● **Data records**
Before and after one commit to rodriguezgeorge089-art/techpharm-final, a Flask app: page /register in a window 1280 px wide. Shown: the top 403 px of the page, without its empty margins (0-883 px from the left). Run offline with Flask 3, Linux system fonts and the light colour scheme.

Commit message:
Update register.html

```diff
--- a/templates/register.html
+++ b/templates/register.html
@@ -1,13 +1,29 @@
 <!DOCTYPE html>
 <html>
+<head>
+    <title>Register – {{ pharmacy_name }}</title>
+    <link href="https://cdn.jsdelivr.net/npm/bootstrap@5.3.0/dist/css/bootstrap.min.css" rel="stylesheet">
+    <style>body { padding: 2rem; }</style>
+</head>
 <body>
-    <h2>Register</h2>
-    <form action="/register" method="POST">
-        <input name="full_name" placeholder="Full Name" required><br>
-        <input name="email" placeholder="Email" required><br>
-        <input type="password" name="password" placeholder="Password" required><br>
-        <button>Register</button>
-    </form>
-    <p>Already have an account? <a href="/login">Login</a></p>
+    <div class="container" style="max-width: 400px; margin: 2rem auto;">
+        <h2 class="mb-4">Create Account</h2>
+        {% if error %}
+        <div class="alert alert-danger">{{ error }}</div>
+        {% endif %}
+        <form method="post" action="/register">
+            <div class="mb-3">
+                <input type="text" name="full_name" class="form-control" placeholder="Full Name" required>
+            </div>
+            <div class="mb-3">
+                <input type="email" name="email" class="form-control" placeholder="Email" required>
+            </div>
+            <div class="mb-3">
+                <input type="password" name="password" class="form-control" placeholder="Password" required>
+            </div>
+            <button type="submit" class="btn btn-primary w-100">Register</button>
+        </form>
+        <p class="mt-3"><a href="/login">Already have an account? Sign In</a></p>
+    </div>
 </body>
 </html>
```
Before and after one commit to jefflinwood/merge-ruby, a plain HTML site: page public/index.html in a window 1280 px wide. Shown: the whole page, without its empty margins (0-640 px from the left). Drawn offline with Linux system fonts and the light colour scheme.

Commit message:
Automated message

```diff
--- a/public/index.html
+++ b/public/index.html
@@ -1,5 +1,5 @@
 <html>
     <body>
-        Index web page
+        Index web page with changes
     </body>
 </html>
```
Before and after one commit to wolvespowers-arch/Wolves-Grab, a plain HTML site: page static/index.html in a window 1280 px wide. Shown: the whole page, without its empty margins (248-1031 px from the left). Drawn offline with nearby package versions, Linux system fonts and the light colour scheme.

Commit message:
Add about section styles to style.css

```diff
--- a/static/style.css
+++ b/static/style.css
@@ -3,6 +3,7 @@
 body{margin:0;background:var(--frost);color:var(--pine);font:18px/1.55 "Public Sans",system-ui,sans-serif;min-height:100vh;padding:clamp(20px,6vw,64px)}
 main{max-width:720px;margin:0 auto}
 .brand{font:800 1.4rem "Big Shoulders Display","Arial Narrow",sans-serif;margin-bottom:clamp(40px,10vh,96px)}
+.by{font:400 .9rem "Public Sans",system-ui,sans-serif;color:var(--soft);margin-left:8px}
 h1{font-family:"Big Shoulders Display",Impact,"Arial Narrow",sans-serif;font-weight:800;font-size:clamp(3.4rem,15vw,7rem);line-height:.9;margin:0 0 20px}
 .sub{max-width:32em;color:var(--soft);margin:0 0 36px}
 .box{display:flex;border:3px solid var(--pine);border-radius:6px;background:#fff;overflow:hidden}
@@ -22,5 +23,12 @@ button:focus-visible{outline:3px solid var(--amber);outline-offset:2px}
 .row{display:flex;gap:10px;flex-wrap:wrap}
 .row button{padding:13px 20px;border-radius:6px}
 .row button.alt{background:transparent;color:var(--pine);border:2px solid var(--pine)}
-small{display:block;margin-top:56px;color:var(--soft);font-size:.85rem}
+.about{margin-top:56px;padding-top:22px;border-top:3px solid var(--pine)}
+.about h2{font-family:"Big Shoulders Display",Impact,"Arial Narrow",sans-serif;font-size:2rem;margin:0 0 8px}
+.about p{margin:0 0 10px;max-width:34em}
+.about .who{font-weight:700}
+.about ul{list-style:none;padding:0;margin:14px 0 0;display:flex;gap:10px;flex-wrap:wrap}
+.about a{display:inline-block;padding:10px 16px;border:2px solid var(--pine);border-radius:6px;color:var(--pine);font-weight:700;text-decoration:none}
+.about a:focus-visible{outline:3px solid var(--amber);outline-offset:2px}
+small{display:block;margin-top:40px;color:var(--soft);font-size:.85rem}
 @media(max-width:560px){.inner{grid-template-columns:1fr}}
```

● **Your goal**
Search the entries for the word "padding", then copy every line in which it is found.

● **Task output**
+    <style>body { padding: 2rem; }</style>
 body{margin:0;background:var(--frost);color:var(--pine);font:18px/1.55 "Public Sans",system-ui,sans-serif;min-height:100vh;padding:clamp(20px,6vw,64px)}
 .row button{padding:13px 20px;border-radius:6px}
+.about{margin-top:56px;padding-top:22px;border-top:3px solid var(--pine)}
+.about ul{list-style:none;padding:0;margin:14px 0 0;display:flex;gap:10px;flex-wrap:wrap}
+.about a{display:inline-block;padding:10px 16px;border:2px solid var(--pine);border-radius:6px;color:var(--pine);font-weight:700;text-decoration:none}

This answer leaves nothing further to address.